You’ve probably watched the Super Bowl as I have many times, faithfully, elevating the occasion to some kind of macabre family tradition. It is a spectacle of athletic agility, drama, and struggle; the pinnacle of American sporting contests. Despite the heavy onslaught of commercialism, faux halftime culture, and evident violence on the field, we suspend our awareness that this event may not be a magical moment worth our time and validation, even as its winners call out to some magical Disney kingdom.
Here are 7 points to consider:
7. Obesity and cardiovascular disease. Up to 45% of youth participating in football are overweight or obese. The nature of the sport favors, and increasingly demands, a large body size. The physique acquired in adolescence often persists into adulthood.
According to a 2007 study of 653 boys ages 8-14 playing football in Michigan, 20% were overweight and another 25% were obese, as defined by body mass index. Studies have shown that linemen have high early mortality rates, and for all professional players who have played 5 years or more, life expectancy is less than 60.
6) MRSA infections and abscesses. Quarterbacks Tom Brady and Peyton Manning have suffered from it.
In 2003, five members of the St. Louis Rams developed large abscesses due to methicillin-resistant Staphylococcus aureus.
In 2002, two members of the USC football team were hospitalized, with one requiring multiple surgeries and skin grafts. The following year USC football reported 17 players contracting MRSA infections requiring incision and drainage.
A 2007 survey of collegiate football players found an infection rate of 6.7%.
Three studies completed by the Texas Department of State Health Services found that at least 276 high school football players in Texas were infected with MRSA between 2003-2005, at a rate that was 16 times higher than the national average.
MRSA infections can be fatal. Football is a particularly risky sport for contracting MRSA due to skin abrasions, potentially contaminated turf, sharing of towels, poor hygiene, and high antibiotic use (in the case of the St. Louis Rams study, players were given antibiotics at 10x the rate of the general community).
5. Heat illnesses. CDC researchers analyzed cases of dehydration, heat exhaustion, and heat stroke among players of 9 types of sports at 100 high schools. 70% of illnesses occurred among football players, many of whom were overweight or obese. This translates into roughly 6,400 annual heat-related illnesses resulting in at least one day of athletic participation lost.
4. Spectator heart attacks. The most vivid anecdote of this phenomenon may be the story of a Pitttsburgh Steelers fan who went into ventricular fibrillation, a lethal heart rhythm, as he watched Jerome Bettis fumble while crossing the goal line.
A German study found that cardiac emergencies were over 3 times as likely in men, and almost 2 times as likely for women, during days the German national football (soccer) team played in the 2006 World Cup.

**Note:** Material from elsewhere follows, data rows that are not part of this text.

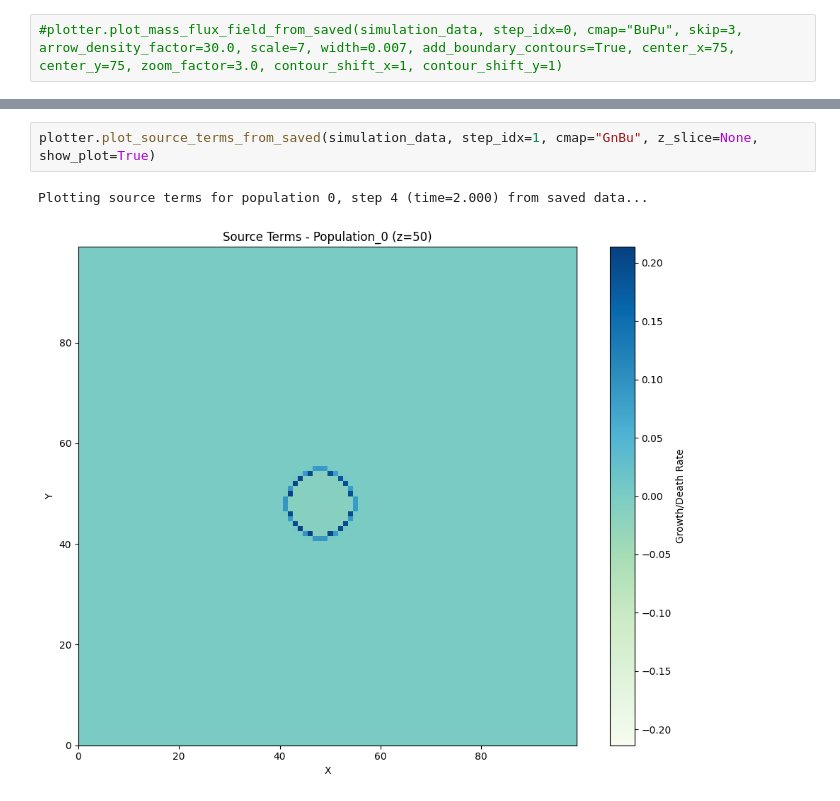
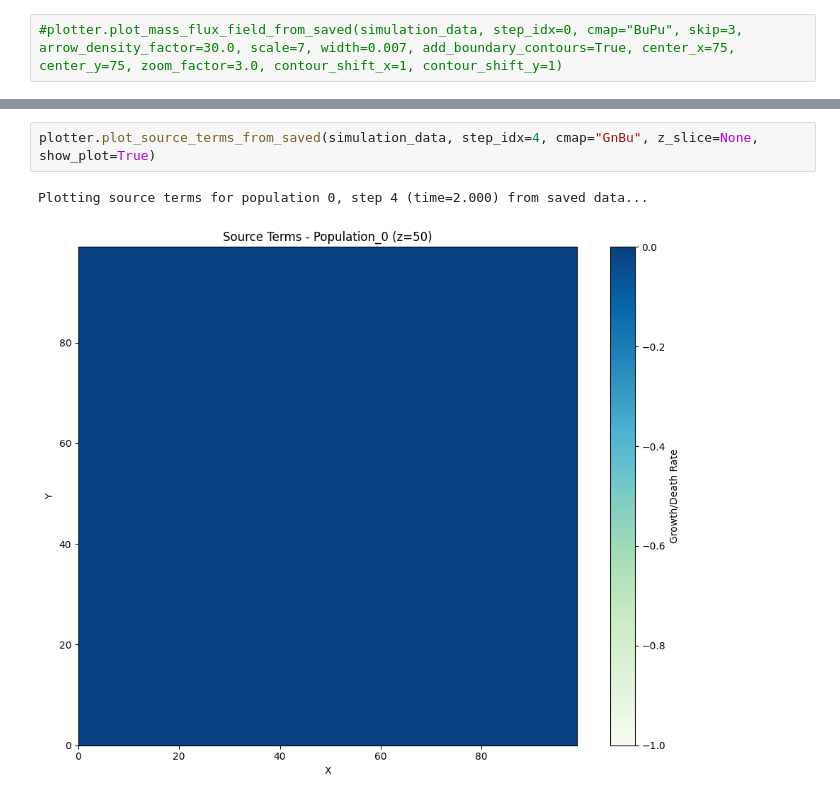
Before and after one commit to rmcnamara101/SCIE3212, a Jupyter notebook: laboratory/physics_fields/physics_fields_validation.ipynb, the cells around one changed output, grey strips where cells are left out. Cells and saved outputs as stored; diff of their text form.

```diff
--- a/laboratory/physics_fields/physics_fields_validation.ipynb
+++ b/laboratory/physics_fields/physics_fields_validation.ipynb
@@ -102,5 +102,5 @@ Plotting nutrient field for step 4 (time=2.000) from saved data...
 # %%
-plotter.plot_source_terms_from_saved(simulation_data, step_idx=1, cmap="GnBu", z_slice=None, show_plot=True)
+plotter.plot_source_terms_from_saved(simulation_data, step_idx=4, cmap="GnBu", z_slice=None, show_plot=True)
 # %% [output]
 Plotting source terms for population 0, step 4 (time=2.000) from saved data...
-[figure, old version]
+[figure, new version]
```
Also changed, not shown: parts of 6 cells of this notebook, 4 other files.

3. Concussions. The violent shaking of the brain against the skull causes a flood of neurotransmitters and discharged neural circuits in the brain, leading to varying degrees of confusion, blurry vision, nausea, dizziness, headache, memory loss, imbalance, and sometimes unconsciousness. Repeated concussions lead to permanent brain injury and long term degenerative brain disease as listed below.
2. Musculoskeletal gore. Athletes become paralyzed from vicious collisions, accidental and malicious. During some games it seems there are more pauses for injuries than forward passes. Microphones capture the crunching sounds, cracking joints, and juice-filled meat poundings of each hyperintense collision. How often can the mob watch breathlessly as another football player lies motionless on the ground, hoping for a twitch to assuage the collective guilt of a blood thirsty audience?
If the sum total of all the torn cartilage, tendons, muscle, skin, and fat were placed in an abattoir-worthy heap it would tower into the sky like an oozing, fetid, bacchanalian monument to human misery. Need references for that claim?
1. Chronic traumatic encephalopathy. CTE is thought to be caused by repeated blows to the head. It has been implicated as a cause of depression, completed suicide (football players such as Ray Easterling, Junior Seau, and Dave Duerson), and dementia in untold others. Even mild but repetitive impacts have been associated with long term brain damage, and increasingly attention is being focused towards the negative consequences of the sum total of head trauma.
Perhaps George Will said it best in an editorial in the Washington Post last summer:
In the NFL, especially, football is increasingly a spectacle, a game surrounded by manufactured frenzy, on the grass and in the increasingly unpleasant ambiance of the fans in the stands. Football on the field is a three-hour adrenaline-and-testosterone bath. For all its occasional elegance and beauty, it is basically violence for, among other purposes, inflicting intimidating pain.
So join me in boycotting the Super Bowl and its grandiose commercialism, entertaining violence, and sad risks for the health of its gladiators. Create art, have a conversation with your kid, get a colonoscopy… there are much more edifying pursuits than tolerating, nay worshipping, the violent tendencies within.
“Dr. Charles” is a family physician who blogs at The Examining Room of Dr. Charles.